Quote the records that follow in full and exactly; leave out the pictures.

□ □ □ □ □

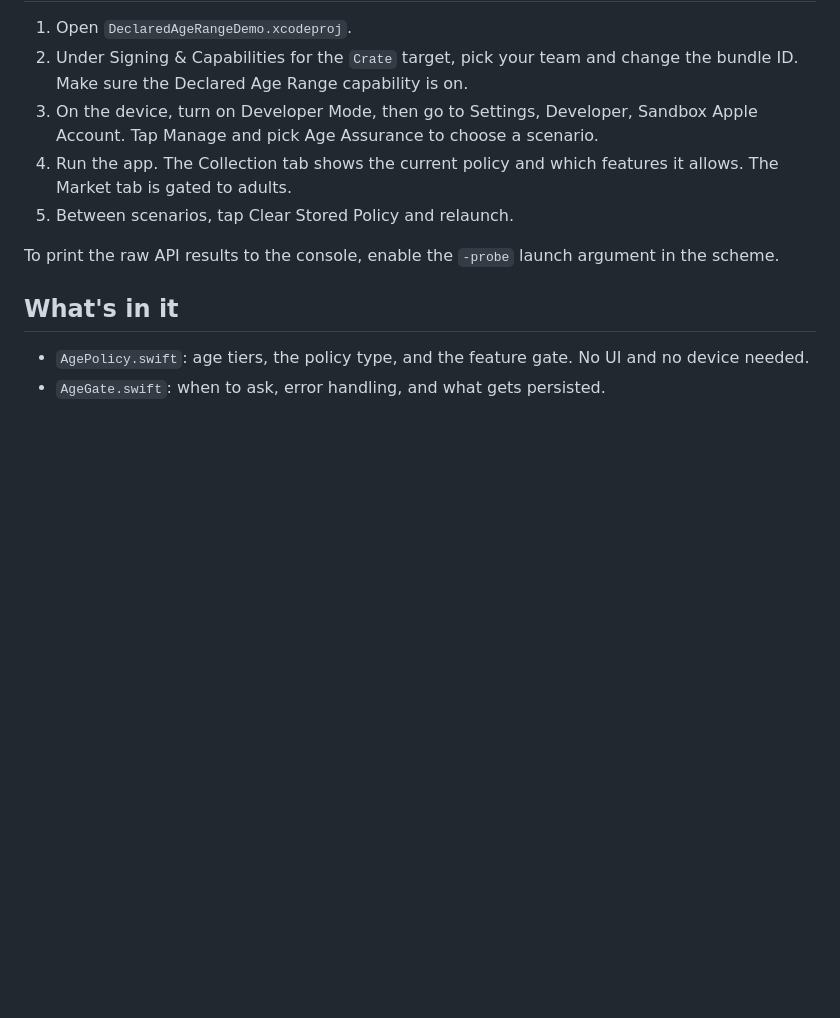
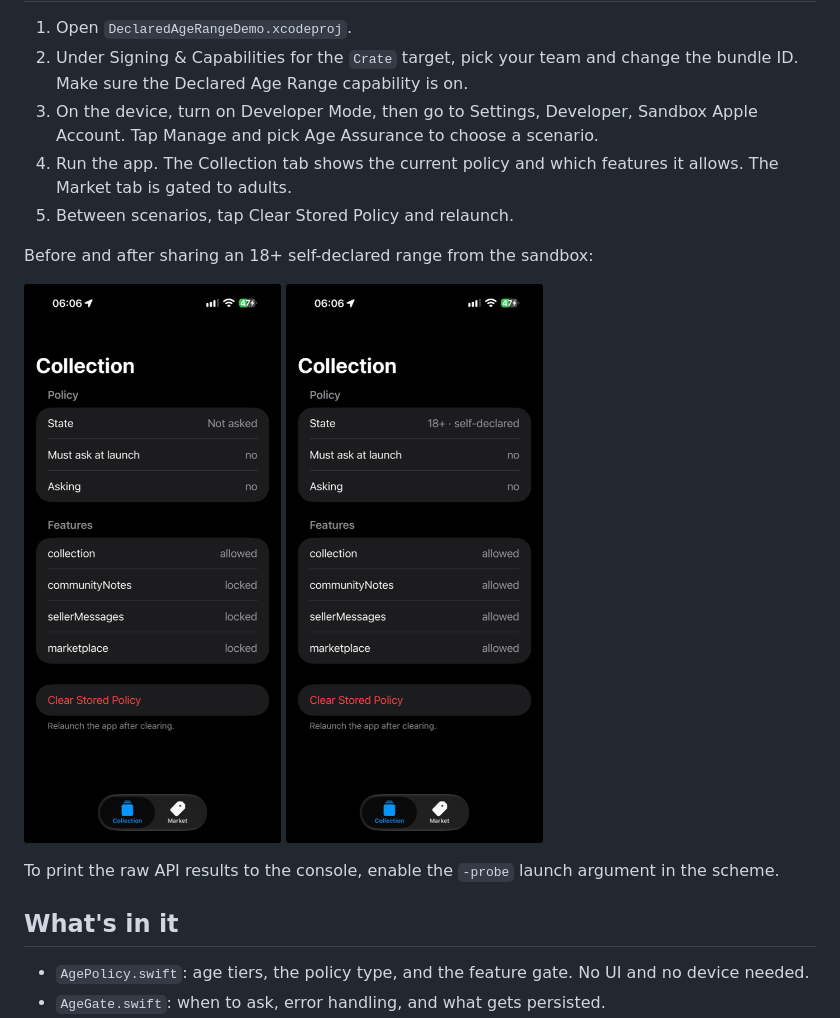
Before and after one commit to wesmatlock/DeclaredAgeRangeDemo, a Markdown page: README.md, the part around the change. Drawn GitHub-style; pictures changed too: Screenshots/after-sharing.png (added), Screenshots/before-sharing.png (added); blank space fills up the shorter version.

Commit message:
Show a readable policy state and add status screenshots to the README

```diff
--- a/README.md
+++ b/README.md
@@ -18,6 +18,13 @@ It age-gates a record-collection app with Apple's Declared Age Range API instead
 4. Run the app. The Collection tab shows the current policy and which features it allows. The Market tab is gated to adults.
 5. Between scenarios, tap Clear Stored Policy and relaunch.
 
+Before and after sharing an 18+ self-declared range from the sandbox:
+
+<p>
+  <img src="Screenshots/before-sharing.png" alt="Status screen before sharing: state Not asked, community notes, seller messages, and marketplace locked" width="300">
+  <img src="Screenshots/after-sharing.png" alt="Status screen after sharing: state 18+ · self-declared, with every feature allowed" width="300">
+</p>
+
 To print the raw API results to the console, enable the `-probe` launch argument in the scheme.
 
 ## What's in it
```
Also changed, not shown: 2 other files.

□ □ □ □ □

OUTPUT FOR THIS EXERCISE →
Before and after one commit to wesmatlock/DeclaredAgeRangeDemo, a Markdown page: README.md, the part around the change. Drawn GitHub-style; pictures changed too: Screenshots/after-sharing.png (added), Screenshots/before-sharing.png (added); blank space fills up the shorter version.

Commit message:
Show a readable policy state and add status screenshots to the README

```diff
--- a/README.md
+++ b/README.md
@@ -18,6 +18,13 @@ It age-gates a record-collection app with Apple's Declared Age Range API instead
 4. Run the app. The Collection tab shows the current policy and which features it allows. The Market tab is gated to adults.
 5. Between scenarios, tap Clear Stored Policy and relaunch.
 
+Before and after sharing an 18+ self-declared range from the sandbox:
+
+<p>
+  <img src="Screenshots/before-sharing.png" alt="Status screen before sharing: state Not asked, community notes, seller messages, and marketplace locked" width="300">
+  <img src="Screenshots/after-sharing.png" alt="Status screen after sharing: state 18+ · self-declared, with every feature allowed" width="300">
+</p>
+
 To print the raw API results to the console, enable the `-probe` launch argument in the scheme.
 
 ## What's in it
```
Also changed, not shown: 2 other files.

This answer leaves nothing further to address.